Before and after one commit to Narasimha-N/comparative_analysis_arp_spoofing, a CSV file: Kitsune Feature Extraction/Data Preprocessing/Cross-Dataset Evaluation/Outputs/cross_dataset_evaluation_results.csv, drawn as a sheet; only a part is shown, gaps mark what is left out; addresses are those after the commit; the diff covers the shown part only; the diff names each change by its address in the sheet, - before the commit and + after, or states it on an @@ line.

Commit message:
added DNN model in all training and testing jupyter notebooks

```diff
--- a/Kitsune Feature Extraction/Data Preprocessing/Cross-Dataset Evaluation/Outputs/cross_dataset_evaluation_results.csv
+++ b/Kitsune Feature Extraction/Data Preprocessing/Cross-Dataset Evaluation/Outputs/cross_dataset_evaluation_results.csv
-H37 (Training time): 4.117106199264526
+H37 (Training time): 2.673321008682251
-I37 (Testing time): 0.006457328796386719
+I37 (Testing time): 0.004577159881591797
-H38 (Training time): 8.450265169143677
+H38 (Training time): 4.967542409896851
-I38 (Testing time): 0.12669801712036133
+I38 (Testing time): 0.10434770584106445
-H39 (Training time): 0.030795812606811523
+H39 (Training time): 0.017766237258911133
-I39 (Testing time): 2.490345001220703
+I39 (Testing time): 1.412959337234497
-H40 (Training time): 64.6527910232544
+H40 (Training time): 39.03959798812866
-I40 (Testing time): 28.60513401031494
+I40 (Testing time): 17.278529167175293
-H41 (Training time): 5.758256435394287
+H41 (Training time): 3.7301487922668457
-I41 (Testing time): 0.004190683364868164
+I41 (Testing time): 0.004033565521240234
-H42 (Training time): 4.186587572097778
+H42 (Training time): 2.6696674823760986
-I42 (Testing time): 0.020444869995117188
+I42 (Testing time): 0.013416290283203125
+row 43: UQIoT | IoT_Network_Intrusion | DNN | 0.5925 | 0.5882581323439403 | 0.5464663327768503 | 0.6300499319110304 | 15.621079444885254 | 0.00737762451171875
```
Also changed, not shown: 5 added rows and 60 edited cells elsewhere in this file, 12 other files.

== Task to complete ==
When you reach this point, go back and write out each record above exactly.

== Exercise output ==
Before and after one commit to Narasimha-N/comparative_analysis_arp_spoofing, a CSV file: Kitsune Feature Extraction/Data Preprocessing/Cross-Dataset Evaluation/Outputs/cross_dataset_evaluation_results.csv, drawn as a sheet; only a part is shown, gaps mark what is left out; addresses are those after the commit; the diff covers the shown part only; the diff names each change by its address in the sheet, - before the commit and + after, or states it on an @@ line.

Commit message:
added DNN model in all training and testing jupyter notebooks

```diff
--- a/Kitsune Feature Extraction/Data Preprocessing/Cross-Dataset Evaluation/Outputs/cross_dataset_evaluation_results.csv
+++ b/Kitsune Feature Extraction/Data Preprocessing/Cross-Dataset Evaluation/Outputs/cross_dataset_evaluation_results.csv
-H37 (Training time): 4.117106199264526
+H37 (Training time): 2.673321008682251
-I37 (Testing time): 0.006457328796386719
+I37 (Testing time): 0.004577159881591797
-H38 (Training time): 8.450265169143677
+H38 (Training time): 4.967542409896851
-I38 (Testing time): 0.12669801712036133
+I38 (Testing time): 0.10434770584106445
-H39 (Training time): 0.030795812606811523
+H39 (Training time): 0.017766237258911133
-I39 (Testing time): 2.490345001220703
+I39 (Testing time): 1.412959337234497
-H40 (Training time): 64.6527910232544
+H40 (Training time): 39.03959798812866
-I40 (Testing time): 28.60513401031494
+I40 (Testing time): 17.278529167175293
-H41 (Training time): 5.758256435394287
+H41 (Training time): 3.7301487922668457
-I41 (Testing time): 0.004190683364868164
+I41 (Testing time): 0.004033565521240234
-H42 (Training time): 4.186587572097778
+H42 (Training time): 2.6696674823760986
-I42 (Testing time): 0.020444869995117188
+I42 (Testing time): 0.013416290283203125
+row 43: UQIoT | IoT_Network_Intrusion | DNN | 0.5925 | 0.5882581323439403 | 0.5464663327768503 | 0.6300499319110304 | 15.621079444885254 | 0.00737762451171875
```
Also changed, not shown: 5 added rows and 60 edited cells elsewhere in this file, 12 other files.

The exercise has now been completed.